.50 BMG (12.7x99mm) Lake City Can Label API MK211, AP MK263, API Dim Tacer MK257. 2008

Interesting ammo can (empty) label. I assume that by using the DIM Trace API MK257 this was for night time - night vision equipment use.

So it appears the belt loading was: 1 API MK211, 1 AP MK263, 1 API MK211, 1 AP MK263, 1 API DIM Tracer MK257

Any comments most welcomed.

Brian

Brian, nice box! This is a relatively recent configuration that replaced the API Mk 211 + AP M2 + API Mk 211 + AP M2 + API-T M20 configuration and, as you say, it was meant to be used with night vision equipment.
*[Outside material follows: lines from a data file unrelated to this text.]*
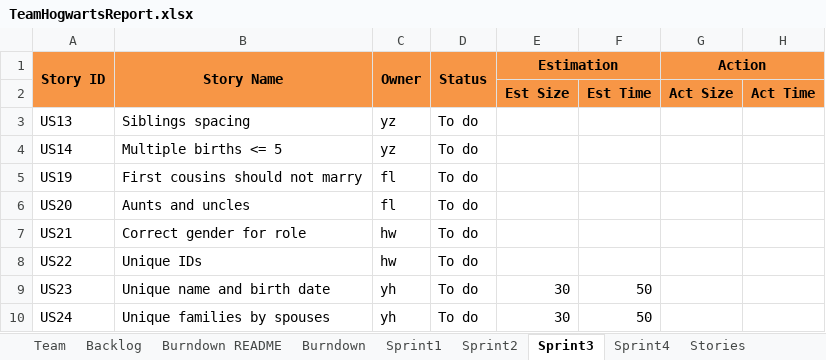
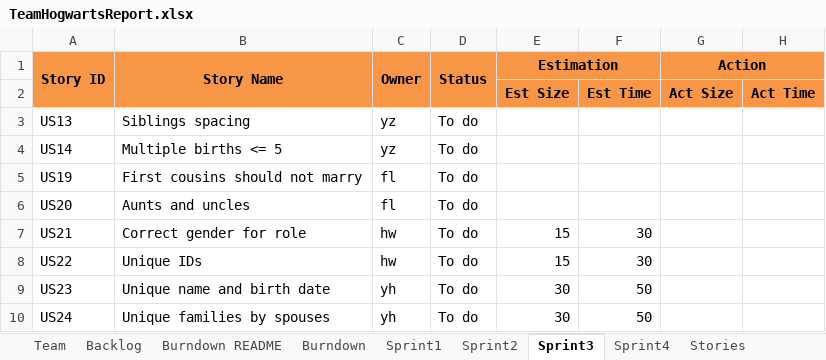
Before and after one commit to JoeyIsZY/ssw555tmHogwarts2020Spring, an Excel workbook: docs/TeamHogwartsReport.xlsx, sheet Sprint3, drawn as a sheet; only a part is shown; values as stored, in another font and other column widths than the file's, no borders; the diff names each change by its address in the sheet, - before the commit and + after, or states it on an @@ line.

```diff
--- a/docs/TeamHogwartsReport.xlsx (sheet Sprint3)
+++ b/docs/TeamHogwartsReport.xlsx (sheet Sprint3)
-E7:E8 (Estimation): (empty)
+E7:E8 (Estimation): 15
-F7:F8: (empty)
+F7:F8: 30
```
Also changed, not shown: sheet Sprint2, 4 other files.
The Mk 211 variant found in these boxes is not the Mod. 0 for sniper use, but the Mod. 1 made to looser standards (machine gun use).

Here is a nice picture of .50 Cal. machine gun with night vision optics:

Regards,

Fede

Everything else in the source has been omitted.